(Beginning of Extracted records)

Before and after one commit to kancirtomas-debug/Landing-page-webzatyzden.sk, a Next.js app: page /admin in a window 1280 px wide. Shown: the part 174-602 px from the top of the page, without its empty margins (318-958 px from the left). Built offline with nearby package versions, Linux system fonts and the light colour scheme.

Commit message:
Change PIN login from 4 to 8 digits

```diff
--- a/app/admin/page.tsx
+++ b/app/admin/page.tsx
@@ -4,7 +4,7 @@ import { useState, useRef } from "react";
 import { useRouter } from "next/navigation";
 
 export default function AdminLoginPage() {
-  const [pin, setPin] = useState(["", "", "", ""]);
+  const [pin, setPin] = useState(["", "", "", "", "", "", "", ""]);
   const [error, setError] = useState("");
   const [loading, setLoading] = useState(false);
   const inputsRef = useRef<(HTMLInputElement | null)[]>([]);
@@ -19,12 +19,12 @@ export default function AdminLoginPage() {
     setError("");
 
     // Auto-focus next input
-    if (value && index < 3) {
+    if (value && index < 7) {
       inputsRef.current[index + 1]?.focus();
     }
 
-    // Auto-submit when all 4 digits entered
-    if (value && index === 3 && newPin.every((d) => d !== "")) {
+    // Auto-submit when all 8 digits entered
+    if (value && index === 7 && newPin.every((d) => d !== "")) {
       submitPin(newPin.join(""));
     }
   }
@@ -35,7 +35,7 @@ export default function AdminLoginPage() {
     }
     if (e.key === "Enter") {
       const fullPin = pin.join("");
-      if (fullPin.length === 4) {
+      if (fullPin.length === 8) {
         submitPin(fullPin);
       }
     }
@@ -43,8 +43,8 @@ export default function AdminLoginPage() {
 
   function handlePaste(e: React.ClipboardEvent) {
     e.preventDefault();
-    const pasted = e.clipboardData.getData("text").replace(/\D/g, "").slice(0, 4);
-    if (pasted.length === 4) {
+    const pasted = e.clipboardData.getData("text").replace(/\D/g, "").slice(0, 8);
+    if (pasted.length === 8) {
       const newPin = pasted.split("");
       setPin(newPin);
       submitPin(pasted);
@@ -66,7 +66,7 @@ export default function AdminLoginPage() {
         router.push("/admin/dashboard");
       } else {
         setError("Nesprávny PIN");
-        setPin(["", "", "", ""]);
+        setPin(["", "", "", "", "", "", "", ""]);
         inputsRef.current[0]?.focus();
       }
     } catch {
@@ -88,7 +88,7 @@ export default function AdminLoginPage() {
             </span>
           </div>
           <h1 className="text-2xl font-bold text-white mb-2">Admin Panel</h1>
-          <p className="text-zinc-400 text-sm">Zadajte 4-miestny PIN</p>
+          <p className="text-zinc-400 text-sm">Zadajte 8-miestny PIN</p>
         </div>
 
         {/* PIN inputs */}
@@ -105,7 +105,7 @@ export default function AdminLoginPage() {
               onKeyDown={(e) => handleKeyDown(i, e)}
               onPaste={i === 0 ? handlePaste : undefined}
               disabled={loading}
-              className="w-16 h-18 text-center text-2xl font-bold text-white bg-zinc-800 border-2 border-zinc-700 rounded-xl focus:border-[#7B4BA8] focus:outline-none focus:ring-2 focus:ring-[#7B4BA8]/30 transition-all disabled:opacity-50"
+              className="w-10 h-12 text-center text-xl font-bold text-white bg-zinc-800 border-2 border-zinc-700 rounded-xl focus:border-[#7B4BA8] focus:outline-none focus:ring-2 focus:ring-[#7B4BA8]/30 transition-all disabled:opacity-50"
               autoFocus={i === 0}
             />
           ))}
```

(End of Extracted records)

> Task brief
Go through the entries above and copy each line holding the string "disabled".

> Solution for this task
               disabled={loading}
-              className="w-16 h-18 text-center text-2xl font-bold text-white bg-zinc-800 border-2 border-zinc-700 rounded-xl focus:border-[#7B4BA8] focus:outline-none focus:ring-2 focus:ring-[#7B4BA8]/30 transition-all disabled:opacity-50"
+              className="w-10 h-12 text-center text-xl font-bold text-white bg-zinc-800 border-2 border-zinc-700 rounded-xl focus:border-[#7B4BA8] focus:outline-none focus:ring-2 focus:ring-[#7B4BA8]/30 transition-all disabled:opacity-50"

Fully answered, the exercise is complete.